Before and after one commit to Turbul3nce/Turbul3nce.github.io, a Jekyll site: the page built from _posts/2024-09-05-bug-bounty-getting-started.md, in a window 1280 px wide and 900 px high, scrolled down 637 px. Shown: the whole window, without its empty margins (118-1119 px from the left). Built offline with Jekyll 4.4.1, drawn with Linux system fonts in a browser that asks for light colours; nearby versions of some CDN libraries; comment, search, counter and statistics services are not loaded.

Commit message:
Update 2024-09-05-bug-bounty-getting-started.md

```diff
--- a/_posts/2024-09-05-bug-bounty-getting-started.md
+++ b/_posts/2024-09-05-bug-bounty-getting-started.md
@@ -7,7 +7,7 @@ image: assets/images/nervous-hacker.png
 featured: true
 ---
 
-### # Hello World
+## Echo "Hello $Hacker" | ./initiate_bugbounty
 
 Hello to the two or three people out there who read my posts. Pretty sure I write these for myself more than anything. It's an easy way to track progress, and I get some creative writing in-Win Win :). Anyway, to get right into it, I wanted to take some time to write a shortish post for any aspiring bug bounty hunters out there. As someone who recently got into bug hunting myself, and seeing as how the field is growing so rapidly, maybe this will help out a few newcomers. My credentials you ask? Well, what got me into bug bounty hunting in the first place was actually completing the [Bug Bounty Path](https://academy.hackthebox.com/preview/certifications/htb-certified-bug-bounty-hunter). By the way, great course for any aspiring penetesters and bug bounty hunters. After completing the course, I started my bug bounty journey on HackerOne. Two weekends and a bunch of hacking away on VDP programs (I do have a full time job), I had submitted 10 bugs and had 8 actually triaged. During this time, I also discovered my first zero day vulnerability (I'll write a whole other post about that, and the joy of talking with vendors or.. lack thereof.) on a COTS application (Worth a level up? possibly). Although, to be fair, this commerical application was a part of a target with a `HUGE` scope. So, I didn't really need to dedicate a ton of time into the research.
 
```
===
• TASK DIRECTIONS:
Make a verbatim copy of each record.

• EXPECTED ANSWER:
Before and after one commit to Turbul3nce/Turbul3nce.github.io, a Jekyll site: the page built from _posts/2024-09-05-bug-bounty-getting-started.md, in a window 1280 px wide and 900 px high, scrolled down 637 px. Shown: the whole window, without its empty margins (118-1119 px from the left). Built offline with Jekyll 4.4.1, drawn with Linux system fonts in a browser that asks for light colours; nearby versions of some CDN libraries; comment, search, counter and statistics services are not loaded.

Commit message:
Update 2024-09-05-bug-bounty-getting-started.md

```diff
--- a/_posts/2024-09-05-bug-bounty-getting-started.md
+++ b/_posts/2024-09-05-bug-bounty-getting-started.md
@@ -7,7 +7,7 @@ image: assets/images/nervous-hacker.png
 featured: true
 ---
 
-### # Hello World
+## Echo "Hello $Hacker" | ./initiate_bugbounty
 
 Hello to the two or three people out there who read my posts. Pretty sure I write these for myself more than anything. It's an easy way to track progress, and I get some creative writing in-Win Win :). Anyway, to get right into it, I wanted to take some time to write a shortish post for any aspiring bug bounty hunters out there. As someone who recently got into bug hunting myself, and seeing as how the field is growing so rapidly, maybe this will help out a few newcomers. My credentials you ask? Well, what got me into bug bounty hunting in the first place was actually completing the [Bug Bounty Path](https://academy.hackthebox.com/preview/certifications/htb-certified-bug-bounty-hunter). By the way, great course for any aspiring penetesters and bug bounty hunters. After completing the course, I started my bug bounty journey on HackerOne. Two weekends and a bunch of hacking away on VDP programs (I do have a full time job), I had submitted 10 bugs and had 8 actually triaged. During this time, I also discovered my first zero day vulnerability (I'll write a whole other post about that, and the joy of talking with vendors or.. lack thereof.) on a COTS application (Worth a level up? possibly). Although, to be fair, this commerical application was a part of a target with a `HUGE` scope. So, I didn't really need to dedicate a ton of time into the research.
 
```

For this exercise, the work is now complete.